As predicted, Angus King to caucus with Democrats
Independent Sen.-elect Angus King of Maine said Wednesday he has decided to caucus with Democrats, which will add to the party's voting edge.
His decision ends months of speculation about which party he would align with.
The former Maine governor was elected last week to replace retiring Republican Sen. Olympia J. Snowe, a prominent centrist who complained about Washington's partisan gridlock in stepping down. GOP and conservative super PACs spent millions of dollars to attack Mr. King during the campaign for Ms. Snowe's seat.
With Mr. King joining their caucus, Democrats will have a 55-45 edge in the Senate. Mr. King said that caucusing with Democrats will still allow him to take independent positions on issues.
Advisory panel wants more China oversight
A congressional advisory panel Wednesday urged tighter screening of investment by Chinese state-owned companies in the U.S., saying they present unfair competition to American firms.
That's the primary recommendation of an annual report by the U.S.-China Economic and Security Review Commission. The panel advises Congress on the national security implications of the relationship between the world's two biggest economies.
It is proposing that Congress broaden the mandate of a committee chaired by Treasury Secretary Timothy F. Geithner that screens foreign investment proposals.
China already accuses the U.S. of discriminating against its companies, although analysts say American firms face bigger obstructions investing in China. Chinese investment in the U.S. is still comparatively low but has risen sharply in recent years and is set to hit record levels in 2012.
Liberal think-tank outlines substantial Medicare cuts
Trying to prevent a raid on health care programs in upcoming budget talks, a think tank close to the White House on Wednesday released a plan for significant savings, mostly from Medicare.
Medicaid and the new health care law are largely spared from cuts in the blueprint from the liberal-leaning Center for American Progress.
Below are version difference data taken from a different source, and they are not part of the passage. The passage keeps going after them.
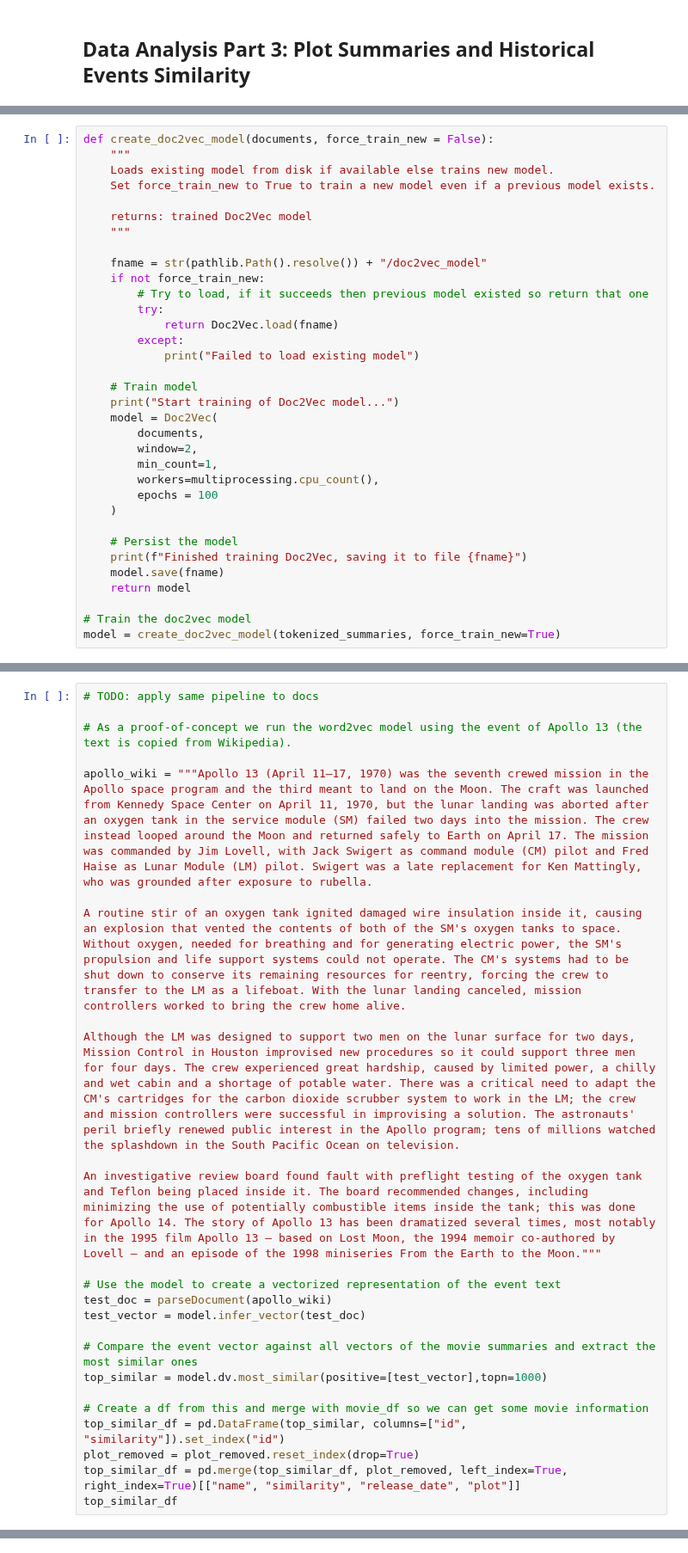
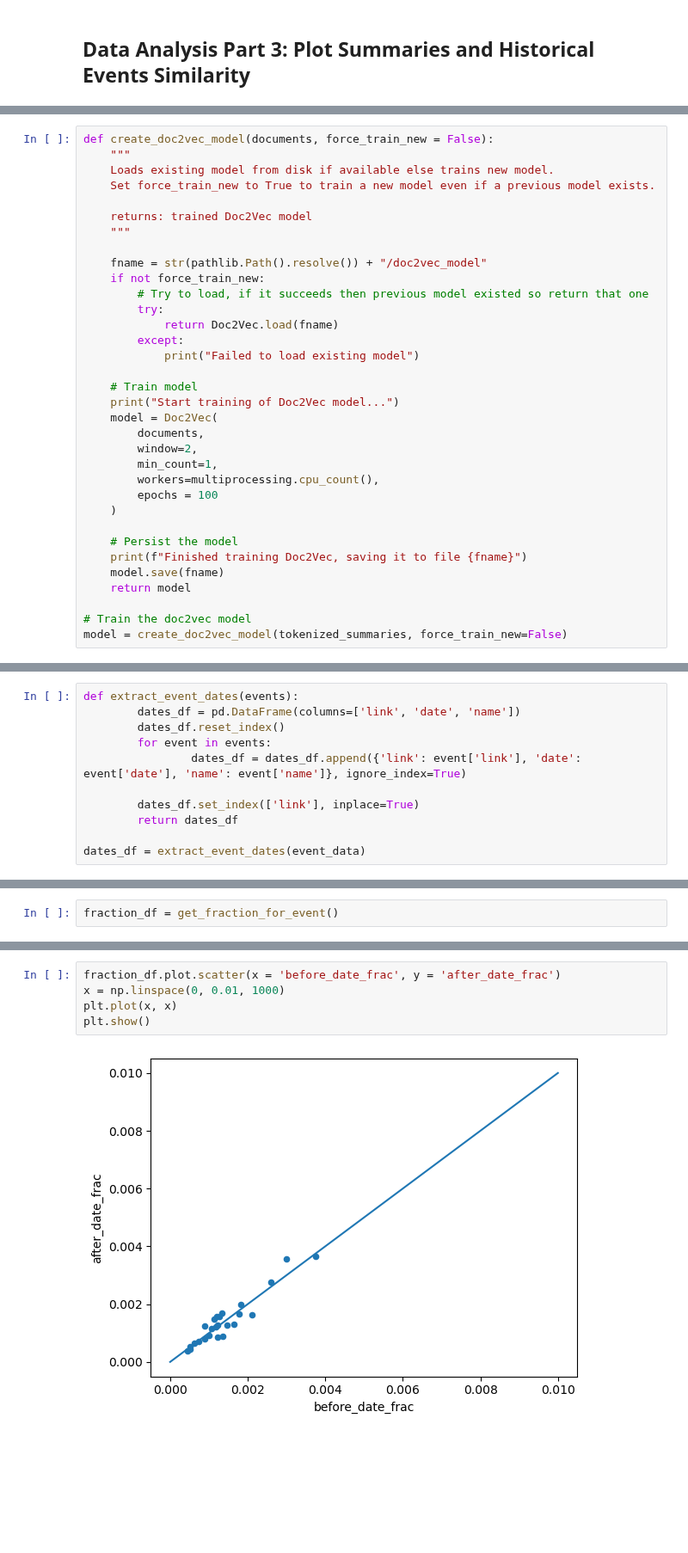
Before and after one commit to epfl-ada/ada-2022-project-adawizardry, a Jupyter notebook: main.ipynb, the cells around one changed output, grey strips where cells are left out. Shown at 86% size. Drawn from its saved outputs; the diff is of its cells as text; blank space fills up the shorter version.

Commit message:
added similarity score analysis

```diff
--- a/main.ipynb
+++ b/main.ipynb
@@ -738,4 +749,4 @@ def create_doc2vec_model(documents, force_train_new = False):
     return model
 
 # Train the doc2vec model
-model = create_doc2vec_model(tokenized_summaries, force_train_new=True)
+model = create_doc2vec_model(tokenized_summaries, force_train_new=False)
@@ -745,25 +752,0 @@ Finished training Doc2Vec, saving it to file /Users/joelrudsberg/Desktop/EPFL/Ap
-# %%
-# TODO: apply same pipeline to docs
-
-# As a proof-of-concept we run the word2vec model using the event of Apollo 13 (the text is copied from Wikipedia).
-
-apollo_wiki = """Apollo 13 (April 11–17, 1970) was the seventh crewed mission in the Apollo space program and the third meant to land on the Moon. The craft was launched from Kennedy Space Center on April 11, 1970, but the lunar landing was aborted after an oxygen tank in the service module (SM) failed two days into the mission. The crew instead looped around the Moon and returned safely to Earth on April 17. The mission was commanded by Jim Lovell, with Jack Swigert as command module (CM) pilot and Fred Haise as Lunar Module (LM) pilot. Swigert was a late replacement for Ken Mattingly, who was grounded after exposure to rubella.
-
-A routine stir of an oxygen tank ignited damaged wire insulation inside it, causing an explosion that vented the contents of both of the SM's oxygen tanks to space. Without oxygen, needed for breathing and for generating electric power, the SM's propulsion and life support systems could not operate. The CM's systems had to be shut down to conserve its remaining resources for reentry, forcing the crew to transfer to the LM as a lifeboat. With the lunar landing canceled, mission controllers worked to bring the crew home alive.
-
-Although the LM was designed to support two men on the lunar surface for two days, Mission Control in Houston improvised new procedures so it could support three men for four days. The crew experienced great hardship, caused by limited power, a chilly and wet cabin and a shortage of potable water. There was a critical need to adapt the CM's cartridges for the carbon dioxide scrubber system to work in the LM; the crew and mission controllers were successful in improvising a solution. The astronauts' peril briefly renewed public interest in the Apollo program; tens of millions watched the splashdown in the South Pacific Ocean on television.
-
-An investigative review board found fault with preflight testing of the oxygen tank and Teflon being placed inside it. The board recommended changes, including minimizing the use of potentially combustible items inside the tank; this was done for Apollo 14. The story of Apollo 13 has been dramatized several times, most notably in the 1995 film Apollo 13 – based on Lost Moon, the 1994 memoir co-authored by Lovell – and an episode of the 1998 miniseries From the Earth to the Moon."""
-
-# Use the model to create a vectorized representation of the event text
-test_doc = parseDocument(apollo_wiki)
-test_vector = model.infer_vector(test_doc)
-
-# Compare the event vector against all vectors of the movie summaries and extract the most similar ones
-top_similar = model.dv.most_similar(positive=[test_vector],topn=1000)
-
-# Create a df from this and merge with movie_df so we can get some movie information
-top_similar_df = pd.DataFrame(top_similar, columns=["id", "similarity"]).set_index("id")
-plot_removed = plot_removed.reset_index(drop=True)
-top_similar_df = pd.merge(top_similar_df, plot_removed, left_index=True, right_index=True)[["name", "similarity", "release_date", "plot"]]
-top_similar_df
@@ -771,0 +844,11 @@ NameError: name 'parseDocument' is not defined
+# %%
+def extract_event_dates(events):
+        dates_df = pd.DataFrame(columns=['link', 'date', 'name'])
+        dates_df.reset_index()
+        for event in events:
+                dates_df = dates_df.append({'link': event['link'], 'date': event['date'], 'name': event['name']}, ignore_index=True)
+
+        dates_df.set_index(['link'], inplace=True)
+        return dates_df
+
+dates_df = extract_event_dates(event_data)
@@ -771,0 +929,2 @@ NameError: name 'parseDocument' is not defined
+# %%
+fraction_df = get_fraction_for_event()
@@ -771,0 +1002,7 @@ NameError: name 'parseDocument' is not defined
+# %%
+fraction_df.plot.scatter(x = 'before_date_frac', y = 'after_date_frac')
+x = np.linspace(0, 0.01, 1000)
+plt.plot(x, x)
+plt.show()
+# %% [output]
+[figure, added]
```
Also changed, not shown: parts of 23 cells of this notebook, 6 other files.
Instead, it targets Medicare service providers, from the pharmaceutical industry to hospitals and nursing homes. Higher-income Medicare recipients also would face increased monthly premiums for outpatient and prescription coverage.
Fuller picture of poverty: 49.7M poor people in U.S.
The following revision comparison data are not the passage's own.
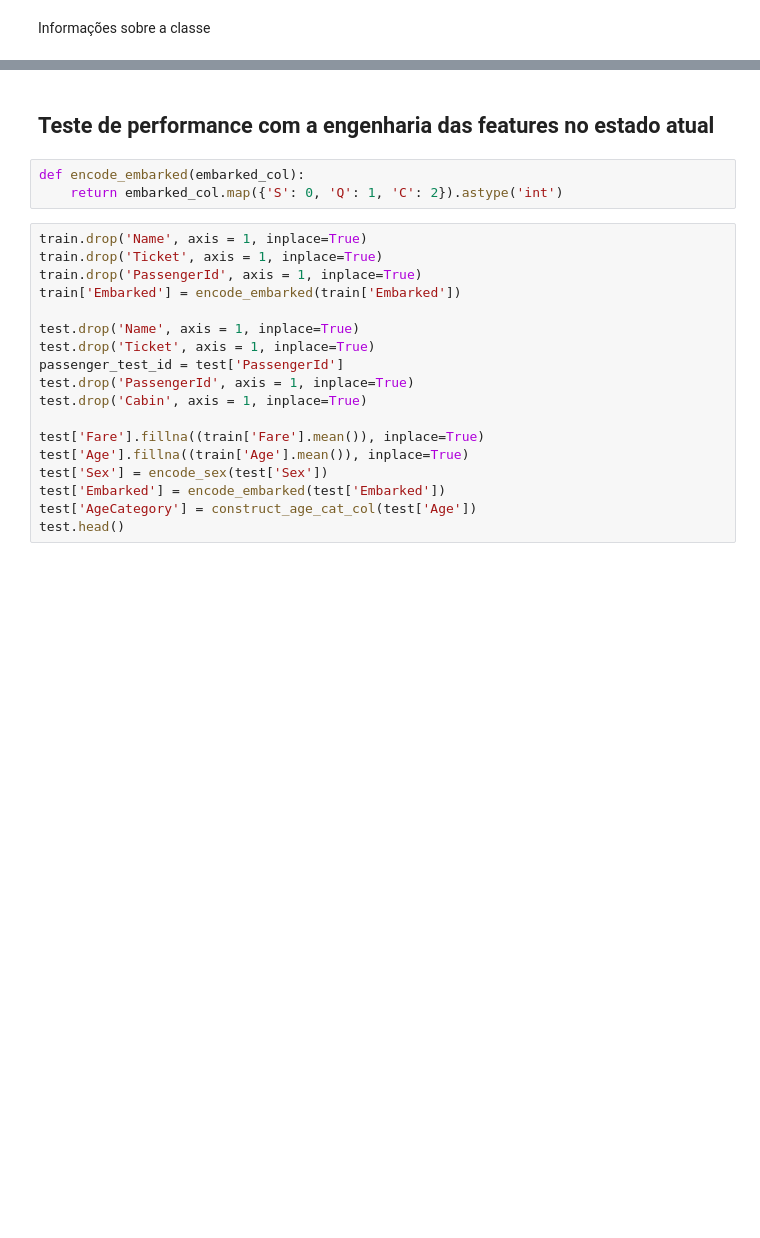
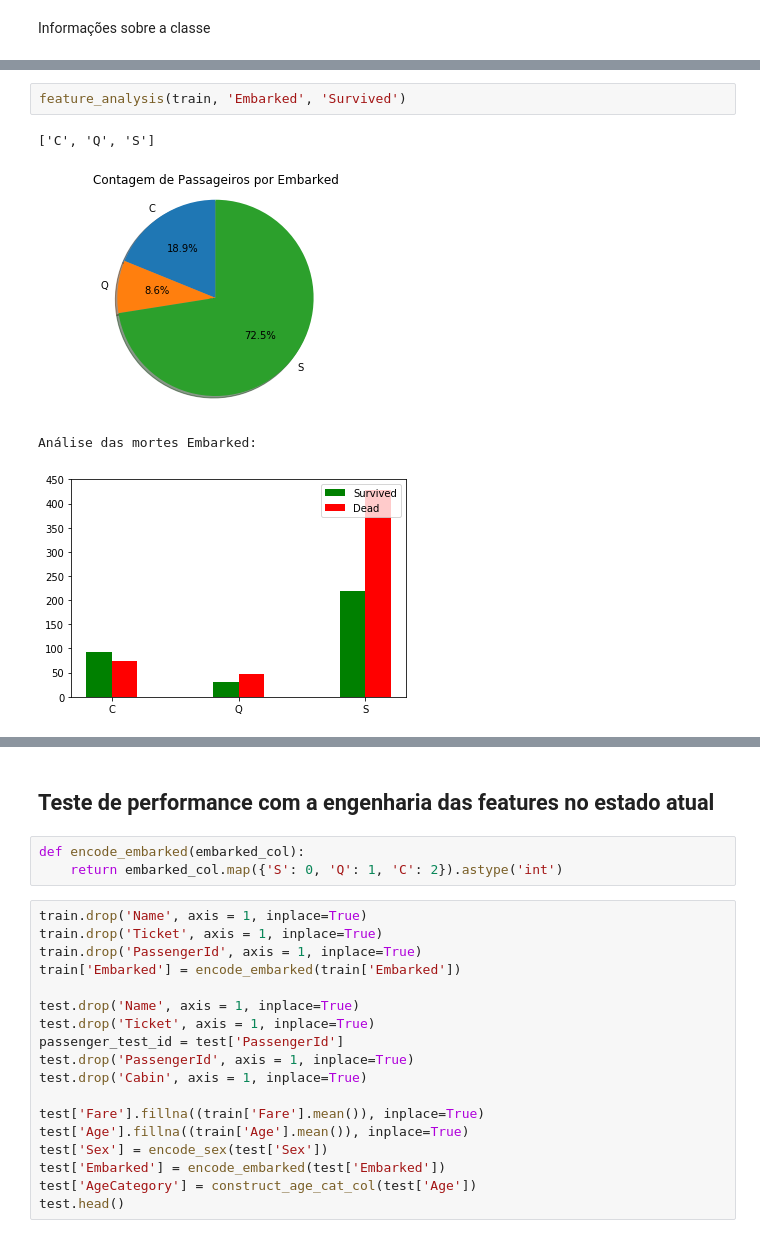
Before and after one commit to luisuzai/Titanic_Survivor, a Jupyter notebook: kernel.ipynb, the cells around one changed output, grey strips where cells are left out. Drawn from its saved outputs; the diff is of its cells as text; blank space fills up the shorter version.

```diff
--- a/kernel.ipynb
+++ b/kernel.ipynb
@@ -301,0 +201,7 @@ plt.show()
+# %%
+feature_analysis(train, 'Embarked', 'Survived')
+# %% [output]
+['C', 'Q', 'S']
+[figure, added]
+Análise das mortes Embarked:
+[figure, added]
```
Also changed, not shown: parts of 26 cells of this notebook.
A different way of calculating America's poor by taking into account medical costs and work-related expenses finds a higher total than the government's official count.
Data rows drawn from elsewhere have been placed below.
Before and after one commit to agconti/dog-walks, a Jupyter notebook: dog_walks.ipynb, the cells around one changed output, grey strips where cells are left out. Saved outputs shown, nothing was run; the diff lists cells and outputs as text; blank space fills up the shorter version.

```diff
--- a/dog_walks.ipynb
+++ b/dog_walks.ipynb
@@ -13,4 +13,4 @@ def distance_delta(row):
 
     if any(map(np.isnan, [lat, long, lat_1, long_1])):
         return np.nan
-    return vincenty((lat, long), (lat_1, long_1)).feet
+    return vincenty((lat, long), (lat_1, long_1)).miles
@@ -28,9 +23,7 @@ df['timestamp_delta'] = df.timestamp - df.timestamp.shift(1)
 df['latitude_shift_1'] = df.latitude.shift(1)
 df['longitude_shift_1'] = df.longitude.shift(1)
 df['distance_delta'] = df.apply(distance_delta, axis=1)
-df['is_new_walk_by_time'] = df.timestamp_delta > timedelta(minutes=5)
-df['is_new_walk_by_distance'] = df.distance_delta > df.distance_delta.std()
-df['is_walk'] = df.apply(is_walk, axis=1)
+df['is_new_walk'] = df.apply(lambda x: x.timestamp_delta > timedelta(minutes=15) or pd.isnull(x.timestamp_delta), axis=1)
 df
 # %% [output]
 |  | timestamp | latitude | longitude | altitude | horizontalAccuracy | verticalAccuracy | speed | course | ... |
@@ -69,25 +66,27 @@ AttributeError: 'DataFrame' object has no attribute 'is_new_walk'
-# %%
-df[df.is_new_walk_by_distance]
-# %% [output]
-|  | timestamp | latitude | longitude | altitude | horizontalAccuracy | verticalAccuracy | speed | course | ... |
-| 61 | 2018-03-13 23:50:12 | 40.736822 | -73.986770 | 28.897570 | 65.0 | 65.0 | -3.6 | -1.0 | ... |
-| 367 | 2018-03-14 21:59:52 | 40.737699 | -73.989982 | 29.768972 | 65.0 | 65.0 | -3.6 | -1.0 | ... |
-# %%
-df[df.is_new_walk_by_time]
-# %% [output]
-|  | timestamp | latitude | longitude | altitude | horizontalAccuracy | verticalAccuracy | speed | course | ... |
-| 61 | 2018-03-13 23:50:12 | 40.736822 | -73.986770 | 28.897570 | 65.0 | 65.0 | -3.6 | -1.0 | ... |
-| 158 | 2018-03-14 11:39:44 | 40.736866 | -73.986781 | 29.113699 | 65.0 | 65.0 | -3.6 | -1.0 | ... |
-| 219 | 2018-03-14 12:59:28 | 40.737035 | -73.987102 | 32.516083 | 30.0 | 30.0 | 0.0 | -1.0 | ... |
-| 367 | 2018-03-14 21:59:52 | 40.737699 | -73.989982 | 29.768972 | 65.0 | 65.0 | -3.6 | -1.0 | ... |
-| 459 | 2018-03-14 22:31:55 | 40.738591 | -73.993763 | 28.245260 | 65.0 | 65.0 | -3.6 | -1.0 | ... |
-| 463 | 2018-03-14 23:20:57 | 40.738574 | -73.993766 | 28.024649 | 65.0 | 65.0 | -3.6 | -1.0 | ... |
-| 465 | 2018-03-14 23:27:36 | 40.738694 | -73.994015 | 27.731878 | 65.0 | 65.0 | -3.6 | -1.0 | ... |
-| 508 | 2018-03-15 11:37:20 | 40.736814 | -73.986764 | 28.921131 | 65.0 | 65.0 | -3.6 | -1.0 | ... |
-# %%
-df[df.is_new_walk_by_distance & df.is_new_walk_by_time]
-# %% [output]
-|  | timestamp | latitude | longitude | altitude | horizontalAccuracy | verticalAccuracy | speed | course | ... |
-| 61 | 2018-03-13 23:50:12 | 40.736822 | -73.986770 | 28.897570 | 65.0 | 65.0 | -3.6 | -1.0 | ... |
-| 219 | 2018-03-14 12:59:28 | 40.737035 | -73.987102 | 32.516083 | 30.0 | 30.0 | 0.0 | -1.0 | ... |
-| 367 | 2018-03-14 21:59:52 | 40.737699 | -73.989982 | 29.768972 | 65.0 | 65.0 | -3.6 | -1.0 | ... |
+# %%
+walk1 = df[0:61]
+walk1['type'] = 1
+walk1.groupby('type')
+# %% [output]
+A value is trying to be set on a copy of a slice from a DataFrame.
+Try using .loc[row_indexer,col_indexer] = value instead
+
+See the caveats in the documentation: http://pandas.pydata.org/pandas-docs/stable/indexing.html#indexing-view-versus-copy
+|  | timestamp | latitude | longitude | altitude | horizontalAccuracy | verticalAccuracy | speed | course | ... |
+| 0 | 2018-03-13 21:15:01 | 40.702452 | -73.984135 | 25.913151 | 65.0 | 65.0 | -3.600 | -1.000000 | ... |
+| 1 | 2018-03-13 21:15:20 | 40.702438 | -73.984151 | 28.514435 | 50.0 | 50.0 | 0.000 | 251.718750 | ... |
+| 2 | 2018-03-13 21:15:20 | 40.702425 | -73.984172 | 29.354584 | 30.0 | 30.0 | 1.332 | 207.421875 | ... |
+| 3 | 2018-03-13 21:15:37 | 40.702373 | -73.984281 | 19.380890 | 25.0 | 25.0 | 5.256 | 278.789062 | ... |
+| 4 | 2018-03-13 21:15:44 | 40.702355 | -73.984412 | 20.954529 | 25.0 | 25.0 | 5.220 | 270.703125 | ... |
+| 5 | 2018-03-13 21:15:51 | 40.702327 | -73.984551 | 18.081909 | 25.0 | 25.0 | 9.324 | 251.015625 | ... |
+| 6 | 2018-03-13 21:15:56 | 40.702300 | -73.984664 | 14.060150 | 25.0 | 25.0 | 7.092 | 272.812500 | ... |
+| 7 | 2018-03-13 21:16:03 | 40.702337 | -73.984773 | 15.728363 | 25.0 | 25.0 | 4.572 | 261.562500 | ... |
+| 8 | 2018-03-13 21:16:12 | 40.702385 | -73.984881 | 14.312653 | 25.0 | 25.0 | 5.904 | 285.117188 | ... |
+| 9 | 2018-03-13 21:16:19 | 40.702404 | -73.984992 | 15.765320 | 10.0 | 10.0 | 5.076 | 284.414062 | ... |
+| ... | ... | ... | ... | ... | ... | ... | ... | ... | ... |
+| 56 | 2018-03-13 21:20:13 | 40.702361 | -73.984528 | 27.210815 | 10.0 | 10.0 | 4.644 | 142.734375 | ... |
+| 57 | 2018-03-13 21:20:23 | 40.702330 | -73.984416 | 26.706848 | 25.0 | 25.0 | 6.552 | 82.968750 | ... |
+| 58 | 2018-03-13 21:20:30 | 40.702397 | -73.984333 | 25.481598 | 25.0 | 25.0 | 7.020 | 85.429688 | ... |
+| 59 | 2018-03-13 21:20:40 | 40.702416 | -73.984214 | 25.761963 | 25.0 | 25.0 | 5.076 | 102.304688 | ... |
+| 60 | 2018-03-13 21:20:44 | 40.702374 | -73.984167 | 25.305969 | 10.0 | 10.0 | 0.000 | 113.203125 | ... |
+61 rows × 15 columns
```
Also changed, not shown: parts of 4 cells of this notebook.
This measure is aimed at providing a fuller picture of poverty. It found there are 49.7 million poor people in the country — or 16.1 percent of the population. That compares with the 46.2 million, or 15 percent, as reported in September in the U.S. Census Bureau's official count.
According to the newly developed measure, those more likely to live in poverty are people 65 or older, urbanites and Hispanics — the result of medical expenses and higher living costs in cities.
California had the highest share of poor people, followed by Arizona and Florida. In the official tally, it is Mississippi, New Mexico and Arizona.
Four-star general demoted in travel, spending scandal
Defense Secretary Leon E. Panetta has demoted the former head of U.S. Africa Command who was accused of spending thousands of dollars on lavish travel and other unauthorized expenses, the Pentagon said Tuesday.
Mr. Panetta stripped Gen. William "Kip" Ward of a star, which means that he will now retire as a three-star lieutenant general. Gen.Ward also has been ordered to repay the government $82,000.
The demotion came after retired Army Gen. David H. Petraeus resigned as CIA director because of an extramarital affair and Marine Gen. John Allen was being investigated for potentially improper communications with a woman.
• From wire dispatches and staff reports